GOAL OF THE EXERCISE: Below are some entries. Copy each line that holds the string "SaltBank".

GIVEN DATA:
──────

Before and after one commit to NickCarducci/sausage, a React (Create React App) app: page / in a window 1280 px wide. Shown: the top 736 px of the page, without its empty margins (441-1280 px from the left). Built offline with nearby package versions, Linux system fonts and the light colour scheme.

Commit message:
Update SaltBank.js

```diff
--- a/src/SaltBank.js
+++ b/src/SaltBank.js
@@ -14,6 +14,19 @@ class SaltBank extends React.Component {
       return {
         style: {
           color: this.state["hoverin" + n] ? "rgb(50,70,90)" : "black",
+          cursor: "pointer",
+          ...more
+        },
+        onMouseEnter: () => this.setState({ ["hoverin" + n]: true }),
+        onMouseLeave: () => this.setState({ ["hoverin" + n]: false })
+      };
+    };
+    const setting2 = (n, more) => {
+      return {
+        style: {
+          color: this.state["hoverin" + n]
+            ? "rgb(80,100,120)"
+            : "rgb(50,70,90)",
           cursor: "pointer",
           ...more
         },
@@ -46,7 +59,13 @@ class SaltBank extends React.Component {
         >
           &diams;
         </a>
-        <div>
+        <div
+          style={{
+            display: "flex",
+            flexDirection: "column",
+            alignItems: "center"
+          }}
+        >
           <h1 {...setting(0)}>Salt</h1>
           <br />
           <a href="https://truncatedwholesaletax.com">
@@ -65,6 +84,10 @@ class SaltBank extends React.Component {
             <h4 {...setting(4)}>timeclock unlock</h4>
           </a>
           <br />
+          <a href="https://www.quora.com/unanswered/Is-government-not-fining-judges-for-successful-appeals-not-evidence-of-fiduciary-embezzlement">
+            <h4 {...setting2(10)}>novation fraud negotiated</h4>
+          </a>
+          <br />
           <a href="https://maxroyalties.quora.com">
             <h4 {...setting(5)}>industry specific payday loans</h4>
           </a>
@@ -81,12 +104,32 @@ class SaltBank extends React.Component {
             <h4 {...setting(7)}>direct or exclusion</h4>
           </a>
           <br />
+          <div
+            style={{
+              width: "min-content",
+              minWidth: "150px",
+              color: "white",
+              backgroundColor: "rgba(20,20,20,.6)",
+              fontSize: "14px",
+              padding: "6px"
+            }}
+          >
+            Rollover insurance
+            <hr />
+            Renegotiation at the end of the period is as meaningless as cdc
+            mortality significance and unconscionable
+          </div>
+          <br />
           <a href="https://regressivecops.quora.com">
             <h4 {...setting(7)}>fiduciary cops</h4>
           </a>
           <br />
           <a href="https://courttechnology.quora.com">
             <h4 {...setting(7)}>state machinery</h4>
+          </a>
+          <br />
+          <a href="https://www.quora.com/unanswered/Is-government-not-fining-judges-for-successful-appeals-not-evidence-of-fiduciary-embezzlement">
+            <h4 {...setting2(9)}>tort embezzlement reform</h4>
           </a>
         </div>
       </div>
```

──────

EXERCISE ANSWER:
Update SaltBank.js
--- a/src/SaltBank.js
+++ b/src/SaltBank.js
@@ -14,6 +14,19 @@ class SaltBank extends React.Component {
@@ -46,7 +59,13 @@ class SaltBank extends React.Component {
@@ -65,6 +84,10 @@ class SaltBank extends React.Component {
@@ -81,12 +104,32 @@ class SaltBank extends React.Component {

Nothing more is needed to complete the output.